Our area is very well known for our beautiful outdoor scenery and breathtaking landscapes, such as DeSoto State Park and Little River Canyon National Preserve. Little River Socks and zkano use those as inspiration for their sophisticated knit designs and say they are a nod to the beauty and depth of this area, creating each sock with pride and care, honoring the land by using the highest quality organic cotton and sustainable practices.

In the fall of 2015, Martha Stewart and the editors of Martha Stewart Living presented Gina with an American Made award, which they give each year to a few artisans and small-business owners to provide a boost of recognition; and that is just what it did.  After being recognized by The New York Times as the “Sock Queen of Alabama”, the title seemed to stick. More recognition came from The Wall Street Journal, Inc. Magazine, Southern Living and many others. Even Tony Hale’s character on the HBO show Veep wears zkano socks in every episode.

Over the past few years since zkano and Little River Sock Mill captured this national attention, Gina’s family noticed a tremendous increase in drop-in traffic. With no true storefront to sell their socks or share their history, Gina saw the need to build a brick and mortar presence to sell their socks to visitors passing through town; it just so happened that the perfect place for the shop was in the same fully-operating mill that creates their organic socks.

So, this holiday season, Alabama maker supporters, tourists, visitors and locals will be able to purchase zkano and Little River Sock Mill socks right here in the former “Sock Capital of the World”, with the opening of The Mill Shop. Located in the original sock mill (Emi-G Knitting, named for Gina and her sister) that’s long been run by Gina and her family and featured on NBC Nightly News, The Mill Shop will include a full storefront with versatile sock varieties for men and women, and give guests the opportunity to experience the rich mill’s history in person.

Tentatively, The Mill Shop will be open December 1st, just in time for holiday shopping, with hours from 9-5, Monday through Friday.  They will also be sharing details on a program fostered by the brands called zkano Recycles. This initiative takes old socks and has them recycled, which in turn allows for that yarn to be used elsewhere.
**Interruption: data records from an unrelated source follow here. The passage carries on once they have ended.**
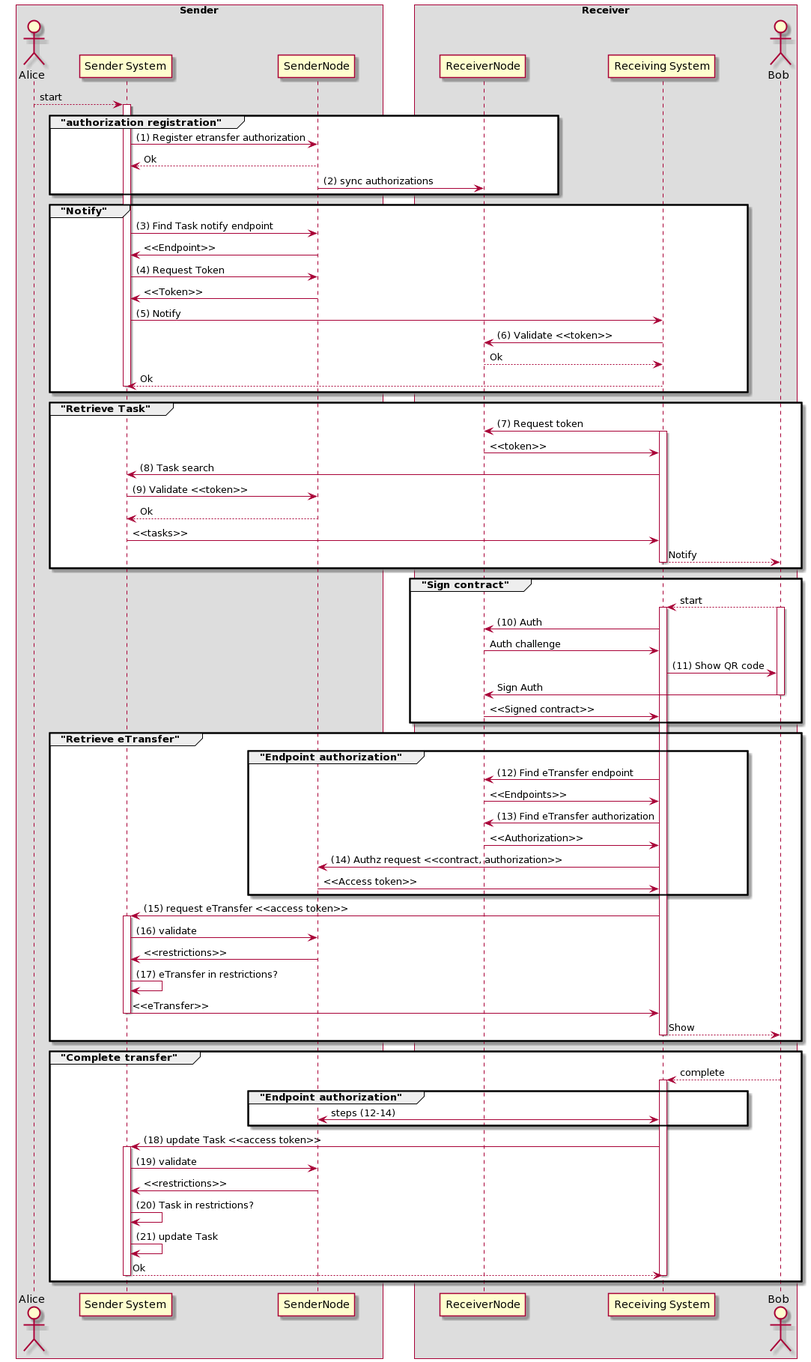
This is .gitbook/assets/etransfer.png from nuts-foundation/bolts, a PlantUML export, as it was before one commit. Its source is kept beside it as .gitbook/assets/etransfer.puml.
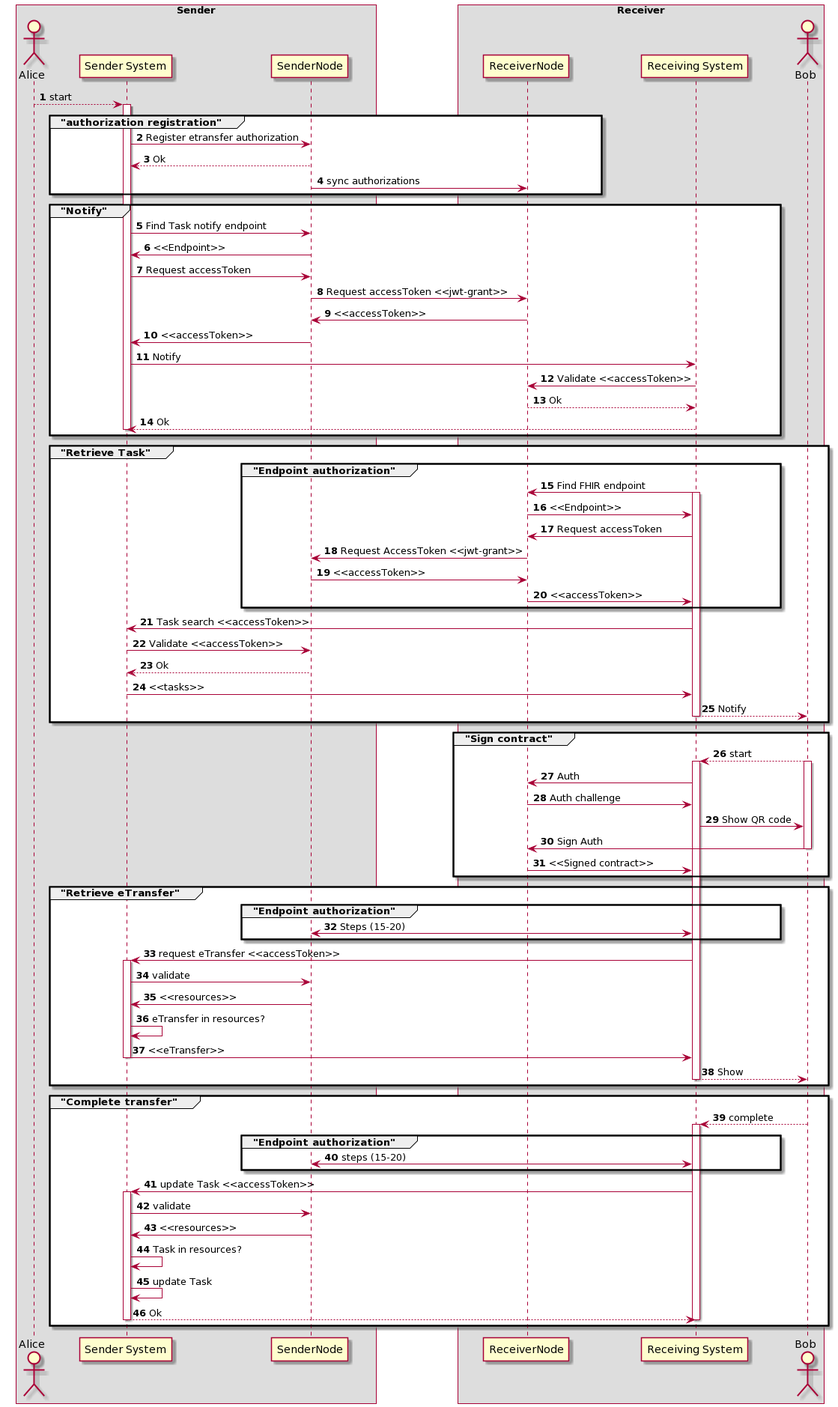
After the change.

Commit message:
changes to seq diagram. Added access policy and authorization contents

The edit, as a diff of the source:
```diff
@@ -1,4 +1,5 @@
 @startuml
+autonumber
 skinparam ParticipantPadding 30
 skinparam BoxPadding 20
 
@@ -16,29 +17,37 @@
 Alice --> Sender: start
 activate Sender
 group "authorization registration"
-  Sender -> SenderNode: (1) Register etransfer authorization
+  Sender -> SenderNode: Register etransfer authorization
   SenderNode --> Sender: Ok
-  SenderNode -> ReceiverNode: (2) sync authorizations
+  SenderNode -> ReceiverNode: sync authorizations
 end
 
 group "Notify"
-  Sender -> SenderNode: (3) Find Task notify endpoint
+  Sender -> SenderNode: Find Task notify endpoint
   SenderNode -> Sender: <<Endpoint>>
-  Sender -> SenderNode: (4) Request Token
-  SenderNode -> Sender: <<Token>>
-  Sender -> Receiver: (5) Notify
-  Receiver -> ReceiverNode: (6) Validate <<token>>
+  Sender -> SenderNode: Request accessToken
+  SenderNode -> ReceiverNode:Request accessToken <<jwt-grant>>
+  ReceiverNode -> SenderNode: <<accessToken>>
+  SenderNode -> Sender: <<accessToken>>
+  Sender -> Receiver: Notify
+  Receiver -> ReceiverNode: Validate <<accessToken>>
   ReceiverNode --> Receiver: Ok
   Receiver --> Sender: Ok
   deactivate Sender
 end
 
 group "Retrieve Task"
-  Receiver -> ReceiverNode: (7) Request token
-  activate Receiver
-  ReceiverNode -> Receiver: <<token>>
-  Receiver -> Sender: (8) Task search
-  Sender -> SenderNode: (9) Validate <<token>>
+  group "Endpoint authorization"
+    Receiver -> ReceiverNode: Find FHIR endpoint
+    activate Receiver
+    ReceiverNode -> Receiver: <<Endpoint>>
+    Receiver -> ReceiverNode: Request accessToken
+    ReceiverNode -> SenderNode: Request AccessToken <<jwt-grant>>
+    SenderNode -> ReceiverNode: <<accessToken>>
+    ReceiverNode -> Receiver: <<accessToken>>
+  end
+  Receiver -> Sender: Task search <<accessToken>>
+  Sender -> SenderNode: Validate <<accessToken>>
   SenderNode --> Sender: Ok
   Sender -> Receiver: <<tasks>>
   Receiver --> Bob: Notify
@@ -49,9 +58,9 @@
   Bob --> Receiver: start
   activate Bob
   activate Receiver
-  Receiver -> ReceiverNode: (10) Auth
+  Receiver -> ReceiverNode: Auth
   ReceiverNode -> Receiver: Auth challenge
-  Receiver -> Bob: (11) Show QR code
+  Receiver -> Bob: Show QR code
   Bob -> ReceiverNode: Sign Auth
   deactivate Bob
   ReceiverNode -> Receiver: <<Signed contract>>
@@ -59,18 +68,13 @@
 
 group "Retrieve eTransfer"
   group "Endpoint authorization"
-   Receiver -> ReceiverNode: (12) Find eTransfer endpoint
-   ReceiverNode -> Receiver: <<Endpoints>>
-   Receiver -> ReceiverNode: (13) Find eTransfer authorization
-   ReceiverNode -> Receiver: <<Authorization>>
-   Receiver -> SenderNode: (14) Authz request <<contract, authorization>>
-   SenderNode -> Receiver: <<Access token>>
+   Receiver <-> SenderNode: Steps (15-20)
   end
-  Receiver -> Sender: (15) request eTransfer <<access token>>
+  Receiver -> Sender: request eTransfer <<accessToken>>
   activate Sender
-  Sender -> SenderNode: (16) validate
-  SenderNode -> Sender: <<restrictions>>
-  Sender -> Sender: (17) eTransfer in restrictions?
+  Sender -> SenderNode: validate
+  SenderNode -> Sender: <<resources>>
+  Sender -> Sender: eTransfer in resources?
   Sender -> Receiver: <<eTransfer>>
   deactivate Sender
   Receiver --> Bob: Show
@@ -81,14 +85,14 @@
   Bob --> Receiver: complete
   activate Receiver
   group "Endpoint authorization"
-    Receiver <-> SenderNode: steps (12-14)
+    Receiver <-> SenderNode: steps (15-20)
   end
-  Receiver -> Sender: (18) update Task <<access token>>
+  Receiver -> Sender: update Task <<accessToken>>
   activate Sender
-  Sender -> SenderNode: (19) validate
-  SenderNode -> Sender: <<restrictions>>
-  Sender -> Sender: (20) Task in restrictions?
-  Sender -> Sender: (21) update Task
+  Sender -> SenderNode: validate
+  SenderNode -> Sender: <<resources>>
+  Sender -> Sender: Task in resources?
+  Sender -> Sender: update Task
   Sender --> Receiver: Ok
   deactivate Sender
   deactivate Receiver
```
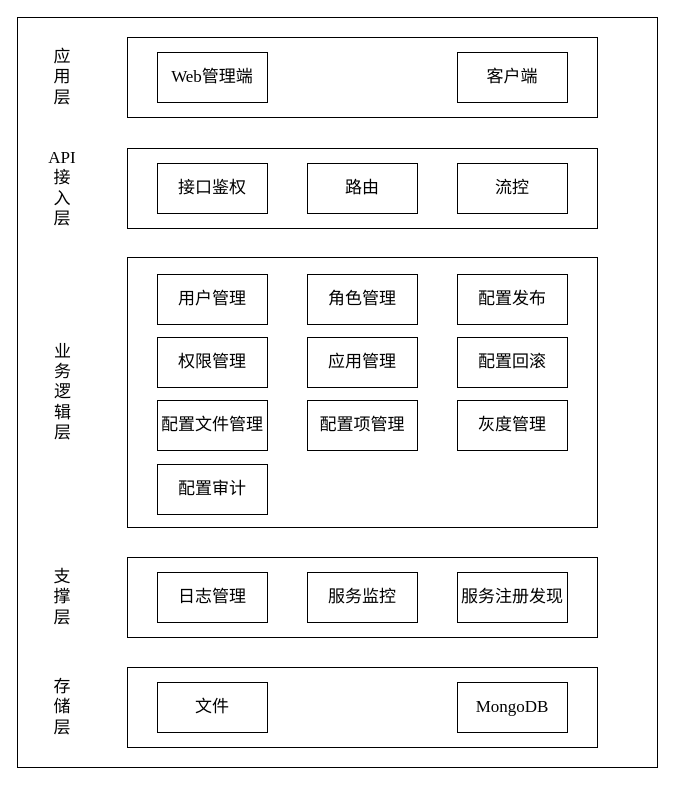
This is page "体系架构" (11 of 11) of 泳道图.drawio from WWj5921/ConfigCenter, a draw.io file, before an edit. Source tidied: cells renumbered, new cells numbered last; positions are measured from the earlier drawing's top-left corner, leaving out a move shared by most shapes. Both pictures are drawn from the tidied source at 100%, with x=0, y=0 at pixel (17, 17).
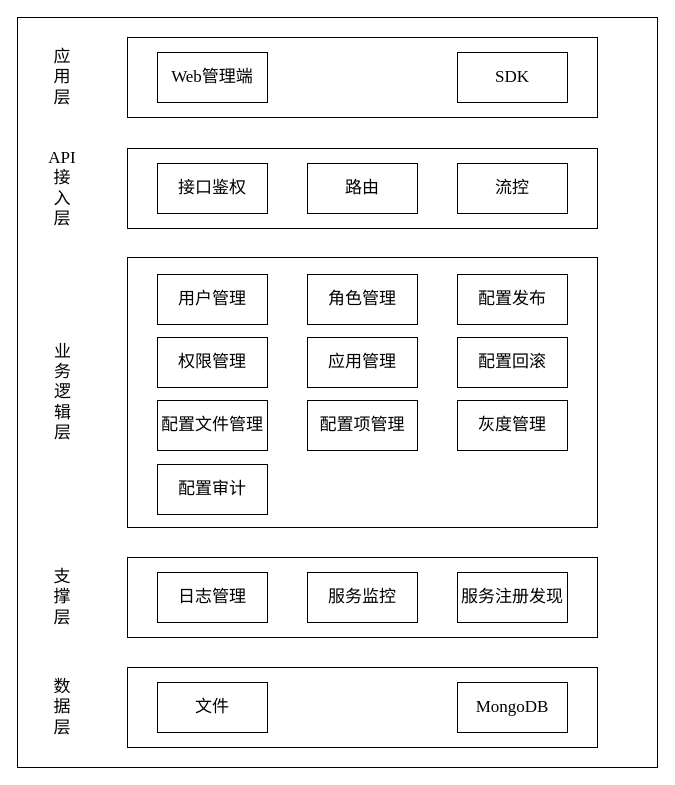
Above is the later version.

The edit, as a diff of the source:
```diff
@@
-    <mxCell id="9" value="客户端" style="rounded=0;whiteSpace=wrap;html=1;fontFamily=华文宋体;fontSize=17;fontColor=none;strokeWidth=1;fillColor=default;" parent="1" vertex="1">
+    <mxCell id="9" value="&lt;font face=&quot;Times New Roman&quot;&gt;SDK&lt;/font&gt;" style="rounded=0;whiteSpace=wrap;html=1;fontFamily=华文宋体;fontSize=17;fontColor=none;strokeWidth=1;fillColor=default;" parent="1" vertex="1">
       <mxGeometry x="440" y="35" width="110" height="50" as="geometry" />
     </mxCell>
@@
-    <mxCell id="32" value="存储层" style="text;html=1;strokeColor=none;fillColor=none;align=center;verticalAlign=middle;whiteSpace=wrap;rounded=0;fontFamily=华文宋体;fontSize=17;fontColor=none;" parent="1" vertex="1">
+    <mxCell id="32" value="数据层" style="text;html=1;strokeColor=none;fillColor=none;align=center;verticalAlign=middle;whiteSpace=wrap;rounded=0;fontFamily=华文宋体;fontSize=17;fontColor=none;" parent="1" vertex="1">
       <mxGeometry x="30" y="650" width="30" height="80" as="geometry" />
     </mxCell>
```
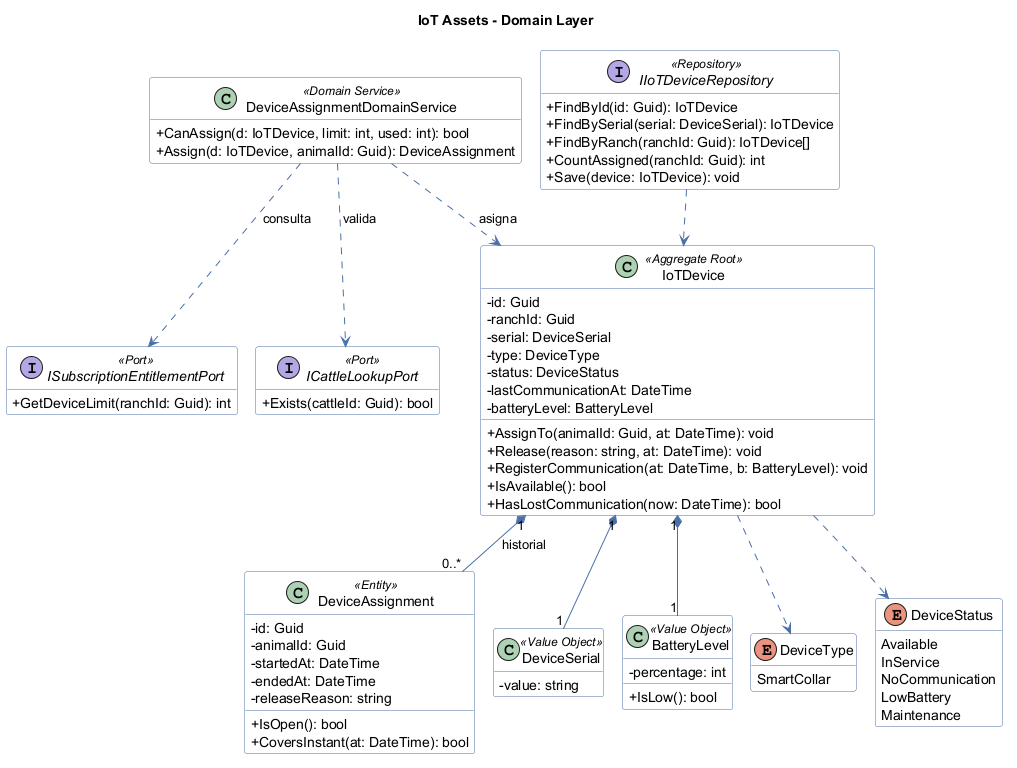
This is report/assets/images/diagrams/class-iot.png from five-smart-farm-creators/ichu-report, a PlantUML export, as it was before one commit. Its diagram source:
```plantuml
@startuml
!pragma layout smetana
skinparam classAttributeIconSize 0
skinparam shadowing false
skinparam linetype ortho
skinparam class {
  BackgroundColor #FFFFFF
  BorderColor #4A6FA5
  ArrowColor #4A6FA5
}
hide empty members
title IoT Assets - Domain Layer

class IoTDevice <<Aggregate Root>> {
  -id: Guid
  -ranchId: Guid
  -serial: DeviceSerial
  -type: DeviceType
  -status: DeviceStatus
  -lastCommunicationAt: DateTime
  -batteryLevel: BatteryLevel
  +AssignTo(animalId: Guid, at: DateTime): void
  +Release(reason: string, at: DateTime): void
  +RegisterCommunication(at: DateTime, b: BatteryLevel): void
  +IsAvailable(): bool
  +HasLostCommunication(now: DateTime): bool
}
class DeviceAssignment <<Entity>> {
  -id: Guid
  -animalId: Guid
  -startedAt: DateTime
  -endedAt: DateTime
  -releaseReason: string
  +IsOpen(): bool
  +CoversInstant(at: DateTime): bool
}
class DeviceSerial <<Value Object>> {
  -value: string
}
class BatteryLevel <<Value Object>> {
  -percentage: int
  +IsLow(): bool
}
enum DeviceType {
  SmartCollar
}
enum DeviceStatus {
  Available
  InService
  NoCommunication
  LowBattery
  Maintenance
}
class DeviceAssignmentDomainService <<Domain Service>> {
  +CanAssign(d: IoTDevice, limit: int, used: int): bool
  +Assign(d: IoTDevice, animalId: Guid): DeviceAssignment
}
interface IIoTDeviceRepository <<Repository>> {
  +FindById(id: Guid): IoTDevice
  +FindBySerial(serial: DeviceSerial): IoTDevice
  +FindByRanch(ranchId: Guid): IoTDevice[]
  +CountAssigned(ranchId: Guid): int
  +Save(device: IoTDevice): void
}
interface ISubscriptionEntitlementPort <<Port>> {
  +GetDeviceLimit(ranchId: Guid): int
}
interface ICattleLookupPort <<Port>> {
  +Exists(cattleId: Guid): bool
}
IoTDevice "1" *-- "0..*" DeviceAssignment : historial >
IoTDevice "1" *-- "1" DeviceSerial
IoTDevice "1" *-- "1" BatteryLevel
IoTDevice ..> DeviceType
IoTDevice ..> DeviceStatus
DeviceAssignmentDomainService ..> IoTDevice : asigna >
DeviceAssignmentDomainService ..> ISubscriptionEntitlementPort : consulta >
DeviceAssignmentDomainService ..> ICattleLookupPort : valida >
IIoTDeviceRepository ..> IoTDevice
@enduml
```
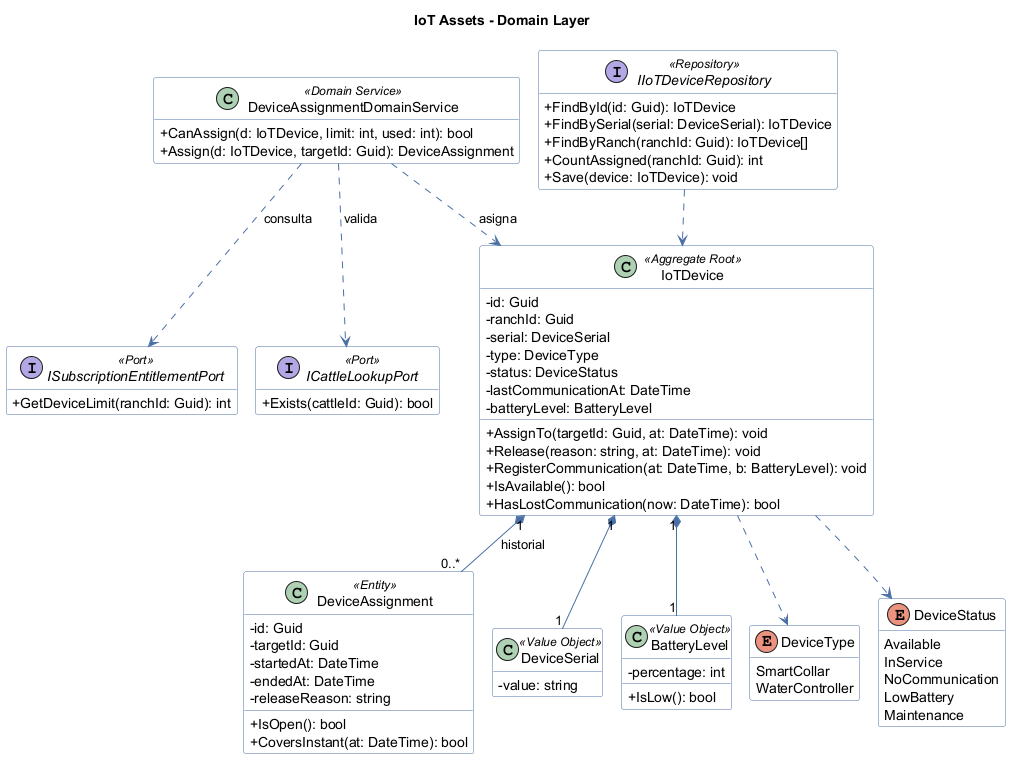
After the commit.

Diff of the diagram source:
```diff
@@ -19,7 +19,7 @@
   -status: DeviceStatus
   -lastCommunicationAt: DateTime
   -batteryLevel: BatteryLevel
-  +AssignTo(animalId: Guid, at: DateTime): void
+  +AssignTo(targetId: Guid, at: DateTime): void
   +Release(reason: string, at: DateTime): void
   +RegisterCommunication(at: DateTime, b: BatteryLevel): void
   +IsAvailable(): bool
@@ -27,7 +27,7 @@
 }
 class DeviceAssignment <<Entity>> {
   -id: Guid
-  -animalId: Guid
+  -targetId: Guid
   -startedAt: DateTime
   -endedAt: DateTime
   -releaseReason: string
@@ -43,6 +43,7 @@
 }
 enum DeviceType {
   SmartCollar
+  WaterController
 }
 enum DeviceStatus {
   Available
@@ -53,7 +54,7 @@
 }
 class DeviceAssignmentDomainService <<Domain Service>> {
   +CanAssign(d: IoTDevice, limit: int, used: int): bool
-  +Assign(d: IoTDevice, animalId: Guid): DeviceAssignment
+  +Assign(d: IoTDevice, targetId: Guid): DeviceAssignment
 }
 interface IIoTDeviceRepository <<Repository>> {
   +FindById(id: Guid): IoTDevice
```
Zkano Recycles says they hope to encourage people to reshape their view of recycling beyond what they put in their bin for weekly pick up and offers these suggestions on what you can do:

Reduce. Buy only high quality, sustainable items that you truly love. You’ll wear these things more frequently and, because better quality means increased durability, you won’t have to purchase replacements as often.

Reuse. Give your old things a new life. You can donate to charity or find ways to repurpose. As a family of sock makers, we’ve been getting creative with our leftovers for years. Here are a few of my mom’s tried-and-true favorite uses:

  1. Dust rag. Slip a sock on your hand, dampen with cleaner and have at it. Wash and reuse.
  2. Drink cozy. Want to insulate your drink? Put a sock on it. Cold stays cold and hot stays hot.
  3. Heat packs. Fill a sock with rice, seal it and heat in the microwave for 1 minute.
  4. Draft protector. In the winter, wedge stuffed socks in front of doors to keep cold air out.
  5. Dog toy. Place a tennis ball inside a sock for an added layer of chewing fun.

Recycle. Old fibers can be reworked and reused. The most worn out cotton fibers can be composted. Here’s where we come in.

They have the resources to take past-their-prime socks off your hands and have them recycled. If you would like more information on how to help cut down on waste by returning old socks that they can recycle and give new life to the yarn in the future, you can visit their website or you can send your old socks (socks only, please) to them at this address:

Emi-G Knitting
Attention: zkano Recycles Program
1715 Airport Road
Ft Payne, AL 35968